This Week In Security: Broken Shims, LassPass, And Toothbrushes?

Linux has a shim problem. Which naturally leads to a reasonable question: What’s a shim, and why do we need it? The answer: Making Linux work wit Secure Boot, and an unintended quirk of the GPLv3.

Secure Boot is the verification scheme in modern machines that guarantees that only a trusted OS can boot. When Secure Boot was first introduced, many Linux fans suggested it was little more than an attempt to keep Linux distros off of consumer’s machines. That fear seems to have been unwarranted, as Microsoft has dutifully kept the Linux Shim signed, so we can all run Linux distros on our Secure Boot machines.

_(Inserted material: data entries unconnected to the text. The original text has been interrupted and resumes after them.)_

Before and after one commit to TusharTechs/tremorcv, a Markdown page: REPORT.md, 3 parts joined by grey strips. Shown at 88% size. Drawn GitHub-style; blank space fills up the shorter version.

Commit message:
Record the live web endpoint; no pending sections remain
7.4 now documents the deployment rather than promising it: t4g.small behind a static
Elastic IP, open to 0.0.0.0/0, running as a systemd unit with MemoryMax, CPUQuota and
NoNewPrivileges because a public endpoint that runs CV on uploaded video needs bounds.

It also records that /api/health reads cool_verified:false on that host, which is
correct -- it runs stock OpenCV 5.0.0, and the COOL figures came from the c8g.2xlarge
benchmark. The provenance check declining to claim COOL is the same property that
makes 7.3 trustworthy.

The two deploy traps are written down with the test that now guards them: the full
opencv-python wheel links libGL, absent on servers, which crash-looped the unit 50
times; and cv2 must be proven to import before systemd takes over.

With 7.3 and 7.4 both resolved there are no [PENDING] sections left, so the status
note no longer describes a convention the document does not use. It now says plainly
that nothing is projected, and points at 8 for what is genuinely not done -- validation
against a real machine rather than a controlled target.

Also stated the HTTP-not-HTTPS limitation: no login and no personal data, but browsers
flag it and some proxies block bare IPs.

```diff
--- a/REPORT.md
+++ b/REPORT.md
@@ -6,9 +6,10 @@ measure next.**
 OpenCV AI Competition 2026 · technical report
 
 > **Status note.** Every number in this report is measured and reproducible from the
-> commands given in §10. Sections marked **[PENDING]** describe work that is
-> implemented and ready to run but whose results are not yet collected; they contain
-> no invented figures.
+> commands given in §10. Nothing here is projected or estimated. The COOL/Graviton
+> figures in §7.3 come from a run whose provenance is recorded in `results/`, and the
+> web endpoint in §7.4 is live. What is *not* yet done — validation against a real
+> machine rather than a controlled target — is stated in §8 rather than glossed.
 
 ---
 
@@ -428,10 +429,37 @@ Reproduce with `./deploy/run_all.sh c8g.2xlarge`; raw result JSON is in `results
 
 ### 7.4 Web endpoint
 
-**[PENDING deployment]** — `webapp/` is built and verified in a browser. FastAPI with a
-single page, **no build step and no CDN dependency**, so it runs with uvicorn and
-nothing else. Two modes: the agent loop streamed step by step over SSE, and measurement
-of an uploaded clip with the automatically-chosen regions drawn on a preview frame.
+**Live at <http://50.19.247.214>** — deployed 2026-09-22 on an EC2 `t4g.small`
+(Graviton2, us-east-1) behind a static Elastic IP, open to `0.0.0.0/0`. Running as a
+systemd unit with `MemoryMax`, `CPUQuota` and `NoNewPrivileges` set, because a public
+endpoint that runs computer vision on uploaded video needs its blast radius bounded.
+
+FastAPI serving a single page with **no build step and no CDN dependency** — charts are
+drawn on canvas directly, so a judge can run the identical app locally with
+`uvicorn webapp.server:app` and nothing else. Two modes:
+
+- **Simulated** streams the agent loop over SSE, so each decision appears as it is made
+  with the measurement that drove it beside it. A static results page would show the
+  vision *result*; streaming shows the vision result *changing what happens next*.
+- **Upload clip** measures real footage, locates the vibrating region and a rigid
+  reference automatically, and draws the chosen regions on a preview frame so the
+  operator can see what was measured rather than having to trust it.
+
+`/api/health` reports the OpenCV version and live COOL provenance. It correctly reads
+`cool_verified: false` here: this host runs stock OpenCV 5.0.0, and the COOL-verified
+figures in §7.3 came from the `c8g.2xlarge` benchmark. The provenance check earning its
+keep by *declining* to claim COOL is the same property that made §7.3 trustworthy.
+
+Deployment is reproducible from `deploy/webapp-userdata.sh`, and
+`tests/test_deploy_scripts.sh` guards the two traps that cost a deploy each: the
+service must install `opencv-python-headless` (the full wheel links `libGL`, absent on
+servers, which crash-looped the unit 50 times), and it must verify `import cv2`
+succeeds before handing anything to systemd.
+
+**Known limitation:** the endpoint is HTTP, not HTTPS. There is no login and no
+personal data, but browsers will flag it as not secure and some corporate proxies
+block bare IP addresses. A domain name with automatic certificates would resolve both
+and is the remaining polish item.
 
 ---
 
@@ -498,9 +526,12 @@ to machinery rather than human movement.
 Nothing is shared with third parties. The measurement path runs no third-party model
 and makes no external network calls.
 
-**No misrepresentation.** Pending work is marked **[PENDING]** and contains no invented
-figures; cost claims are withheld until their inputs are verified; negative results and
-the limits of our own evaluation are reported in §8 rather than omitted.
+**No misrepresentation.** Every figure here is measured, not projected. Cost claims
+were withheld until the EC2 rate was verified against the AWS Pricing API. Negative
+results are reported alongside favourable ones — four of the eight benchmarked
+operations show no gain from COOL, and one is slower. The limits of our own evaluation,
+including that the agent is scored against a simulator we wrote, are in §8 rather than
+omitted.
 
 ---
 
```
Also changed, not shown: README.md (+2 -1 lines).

So the shim. It’s essentially a first-stage bootloader, that can boot a signed GRUB2 or other target. You might ask, why can’t we just ask Microsoft to sign GRUB2 directly? And that’s where the GPLv3 comes in. That license has an “anti-tivoization” section, which specifies “Installation Information” as part of what must be provided as part of GPLv3 compliance. And Microsoft’s legal team understands that requirement to apply to even this signing process. And it would totally defeat the point of Secure Boot to release the keys, so no GPLv3 code gets signed. Instead, we get the shim.

Now that we understand the shim, let’s cover how it’s broken. The most serious vulnerability is a buffer overflow in the HTTP file transfer code. The buffer is allocated based on the size in the HTTP header, but a malicious HTTP server can set that value incorrectly, and the shim code would happily write the real HTTP contents past the end of that buffer, leading to arbitrary code execution. You might ask, why in the world does the shim have HTTP code in it at all? The simple answer is to support UEFI HTTP Boot, a replacement for PXE boot.

The good news is that this vulnerability can only be triggered when using HTTP boot, and only by connecting to a malicious server or via a man-in-the-middle attack. With this in mind, it’s odd that this vulnerability is rated a 9.8. Specifically, it seems incorrect that this bug is rated low complexity, or a general network attack vector. In Red Hat’s own write-up of the vulnerability, they argue that the exploitation is high complexity, and is only possible from an adjacent network. There were a handful of lesser vulnerabilities found, and these were all fixed with shim 15.8. Continue reading “This Week In Security: Broken Shims, LassPass, And Toothbrushes?”

It’s A Sander! No, It’s A Toothbrush! Relax, Relax, It’s Both

We always enjoy a project that transforms some common object into something useful for us. [Modelkitsdeluxe] fits the bill by modifying a power toothbrush into a miniature sander. If you want to practice your Spanish, you can watch the video below. Or you can try the automatically translated captions.

As you can guess from the user name, he is mainly interested in working with small models, but it struck us that this might also be useful for general 3D printing. Honestly, once you have the idea, there isn’t much to it. You mutilate a brush head that fits the toothbrush to accept a small sanding disk.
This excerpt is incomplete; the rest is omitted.